(WORK REQUEST)
The required result is a line count: how many lines in this data hold the word "profile". Give only that.

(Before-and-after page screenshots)
■ ■ ■ ■

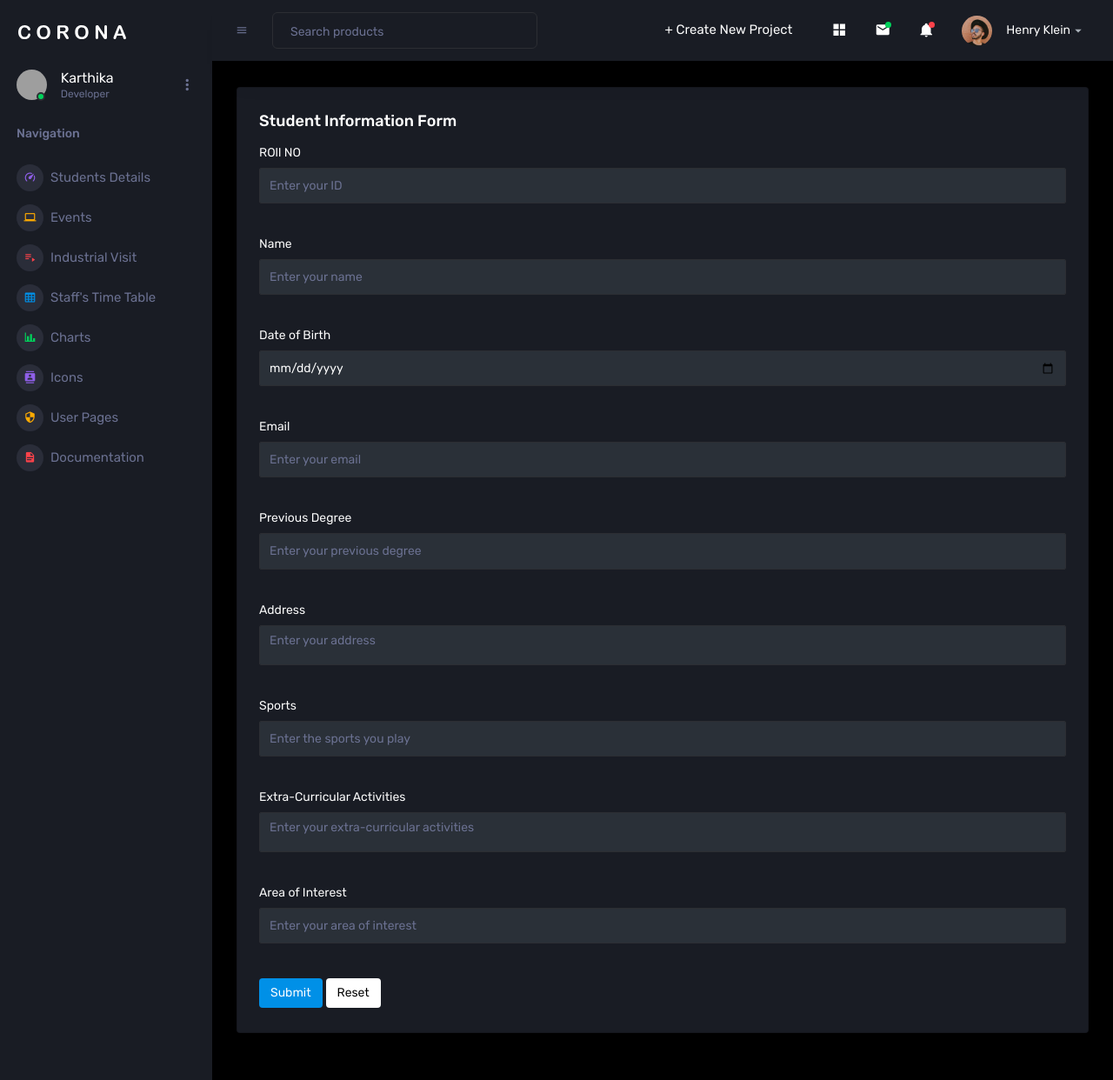
After one commit to D-RaviKumarofficial/SJC-ERP, a PHP site: page /admin/Stu_Details.php in a window 1280 px wide. The commit adds this page. Shown: the whole page at 87% size. Run offline with PHP 8.4, Linux system fonts and the light colour scheme; some libraries are stand-ins or nearby versions; grey boxes are pictures that could not be loaded.

Commit message:
student details module in both admin and user side

```diff
--- a/admin/Sidebar.php
+++ b/admin/Sidebar.php
@@ -9,12 +9,12 @@
           <div class="profile-desc">
             <div class="profile-pic">
               <div class="count-indicator">
-                <img class="img-xs rounded-circle " src="assets/images/faces/face15.jpg" alt="">
+                <img class="img-xs rounded-circle " src="../images/user.jp  g" alt="">
                 <span class="count bg-success"></span>
               </div>
               <div class="profile-name">
-                <h5 class="mb-0 font-weight-normal">Henry Klein</h5>
-                <span>Gold Member</span>
+                <h5 class="mb-0 font-weight-normal">Karthika</h5>
+                <span>Developer</span>
               </div>
             </div>
             <a href="#" id="profile-dropdown" data-bs-toggle="dropdown"><i class="mdi mdi-dots-vertical"></i></a>
@@ -59,11 +59,11 @@
           <span class="nav-link">Navigation</span>
         </li>
         <li class="nav-item menu-items">
-          <a class="nav-link" href="index.html">
+          <a class="nav-link" href="stu_Details.php">
             <span class="menu-icon">
               <i class="mdi mdi-speedometer"></i>
             </span>
-            <span class="menu-title">Dashboard</span>
+            <span class="menu-title">Students Details</span>
           </a>
         </li>
         <li class="nav-item menu-items">
@@ -71,14 +71,13 @@
             <span class="menu-icon">
               <i class="mdi mdi-laptop"></i>
             </span>
-            <span class="menu-title">Basic UI Elements</span>
+            <span class="menu-title">Events</span>
             <i class="menu-arrow"></i>
           </a>
           <div class="collapse" id="ui-basic">
             <ul class="nav flex-column sub-menu">
-              <li class="nav-item"> <a class="nav-link" href="pages/ui-features/buttons.html">Buttons</a></li>
-              <li class="nav-item"> <a class="nav-link" href="pages/ui-features/dropdowns.html">Dropdowns</a></li>
-              <li class="nav-item"> <a class="nav-link" href="pages/ui-features/typography.html">Typography</a></li>
+              <li class="nav-item"> <a class="nav-link" href="pages/ui-features/buttons.html">Techextra</a></li>
+              <li class="nav-item"> <a class="nav-link" href="pages/ui-features/dropdowns.html">Dhamaka</a></li>
             </ul>
           </div>
         </li>
@@ -87,7 +86,7 @@
             <span class="menu-icon">
               <i class="mdi mdi-playlist-play"></i>
             </span>
-            <span class="menu-title">Form Elements</span>
+            <span class="menu-title">Industrial Visit</span>
             <i class="menu-arrow"></i>
           </a>
         </li>
@@ -96,7 +95,7 @@
             <span class="menu-icon">
               <i class="mdi mdi-table-large"></i>
             </span>
-            <span class="menu-title">Tables</span>
+            <span class="menu-title">Staff's Time Table</span>
             <i class="menu-arrow"></i>
           </a>
         </li>
--- /dev/null
+++ b/admin/Stu_Details.php
@@ -0,0 +1,127 @@
+<!DOCTYPE html>
+<html lang="en">
+
+<head>
+  <!-- Required meta tags -->
+  <meta charset="utf-8">
+  <meta name="viewport" content="width=device-width, initial-scale=1, shrink-to-fit=no">
+  <title>Admin</title>
+  <!-- plugins:css -->
+  <link rel="stylesheet" href="assets/vendors/mdi/css/materialdesignicons.min.css">
+  <link rel="stylesheet" href="assets/vendors/ti-icons/css/themify-icons.css">
+  <link rel="stylesheet" href="assets/vendors/css/vendor.bundle.base.css">
+  <link rel="stylesheet" href="assets/vendors/font-awesome/css/font-awesome.min.css">
+  <!-- endinject -->
+  <!-- Plugin css for this page -->
+  <link rel="stylesheet" href="assets/vendors/jvectormap/jquery-jvectormap.css">
+  <link rel="stylesheet" href="assets/vendors/flag-icon-css/css/flag-icons.min.css">
+  <link rel="stylesheet" href="assets/vendors/owl-carousel-2/owl.carousel.min.css">
+  <link rel="stylesheet" href="assets/vendors/owl-carousel-2/owl.theme.default.min.css">
+  <!-- End plugin css for this page -->
+  <!-- inject:css -->
+  <!-- endinject -->
+  <!-- Layout styles -->
+  <link rel="stylesheet" href="assets/css/style.css">
+  <!-- End layout styles -->
+  <link rel="shortcut icon" href="assets/images/favicon.png" />
+</head>
+
+<body>
+  <div class="container-scroller">
+    <?php include 'Sidebar.php'; ?>
+    <div class="container-fluid page-body-wrapper">
+      <?php include 'Header.php'; ?>
+      <!-- form starts -->
+      <div class="main-panel">
+        <div class="content-wrapper">
+          <div class="row">
+            <div class="col-12 grid-margin stretch-card">
+              <div class="card">
+                <div class="card-body">
+                  <h4 class="card-title">Student Information Form</h4>
+                  <form action="#" method="POST" class="forms-sample">
+                    <div class="form-group">
+                      <label for="id">ROll NO</label>
+                      <input type="text" class="form-control" id="id" name="id" placeholder="Enter your ID" required>
+                    </div>
+                    <div class="form-group">
+                      <label for="name">Name</label>
+                      <input type="text" class="form-control" id="name" name="name" placeholder="Enter your name" required>
+                    </div>
+                    <div class="form-group">
+                      <label for="dob">Date of Birth</label>
+                      <input type="date" class="form-control" id="dob" name="dob" required>
+                    </div>
+                    <div class="form-group">
+                      <label for="email">Email</label>
+                      <input type="email" class="form-control" id="email" name="email" placeholder="Enter your email" required>
+                    </div>
+                    <div class="form-group">
+                      <label for="previous_degree">Previous Degree</label>
+                      <input type="text" class="form-control" id="previous_degree" name="previous_degree" placeholder="Enter your previous degree" required>
+                    </div>
+                    <div class="form-group">
+                      <label for="address">Address</label>
+                      <textarea class="form-control" id="address" name="address" rows="4" placeholder="Enter your address" required></textarea>
+                    </div>
+                    <div class="form-group">
+                      <label for="sports">Sports</label>
+                      <input type="text" class="form-control" id="sports" name="sports" placeholder="Enter the sports you play" required>
+                    </div>
+                    <div class="form-group">
+                      <label for="extra_activities">Extra-Curricular Activities</label>
+                      <textarea class="form-control" id="extra_activities" name="extra_activities" rows="3" placeholder="Enter your extra-curricular activities" required></textarea>
+                    </div>
+                    <div class="form-group">
+                      <label for="area_of_interest">Area of Interest</label>
+                      <input type="text" class="form-control" id="area_of_interest" name="area_of_interest" placeholder="Enter your area of interest" required>
+                    </div>
+                    <button type="submit" class="btn btn-primary mr-2">Submit</button>
+                    <button type="reset" class="btn btn-light">Reset</button>
+                  </form>
+                </div>
+              </div>
+            </div>
+          </div>
+        </div>
+      </div>
+      <!-- form ends -->
+    </div>
+  </div>
+  <?php include 'Script.php'; ?>
+</body>
+
+</html>
+<?php
+include "../DB/connection.php";
+
+// Capture form data
+if ($_SERVER["REQUEST_METHOD"] == "POST") {
+    $id = $_POST['id'];
+    $name = $_POST['name'];
+    $dob = $_POST['dob'];
+    $email = $_POST['email'];
+    $previous_degree = $_POST['previous_degree'];
+    $address = $_POST['address'];
+    $sports = $_POST['sports'];
+    $extra_activities = $_POST['extra_activities'];
+    $area_of_interest = $_POST['area_of_interest'];
+
+    // Prepare and bind
+    $stmt = $conn->prepare("INSERT INTO students (id, name, dob, email, previous_degree, address, sports, extra_activities, area_of_interest) VALUES (?, ?, ?, ?, ?, ?, ?, ?, ?)");
+    $stmt->bind_param("issssssss", $id, $name, $dob, $email, $previous_degree, $address, $sports, $extra_activities, $area_of_interest);
+
+    if ($stmt->execute()) {
+        echo "<script>
+            alert('Data inserted successfully!');
+            window.location.href = 'index.php';  // Redirect to your admin page
+        </script>";
+    } else {
+        echo "Error: " . $stmt->error;
+    }
+
+    $stmt->close();
+}
+
+$conn->close();
+?>
--- a/user/homee.php
+++ b/user/homee.php
@@ -19,7 +19,7 @@
         <li><a href>HOME</a></li>
         <li><a href>ABOUT</a></li>
         <li><a href>COURSE</a></li>
-        <li><a href>MSC.IT</a></li>
+        <li><a href = "Stu_Details.php">MSC.IT</a></li>
         <li><a href>GALLERY</a></li>
         <li><a href>CONTACT</a></li>
          </ul>
```
Also changed, not shown: user/Stu_Details.php (added, +87 -0 lines).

■ ■ ■ ■

(ANSWER BELOW)
4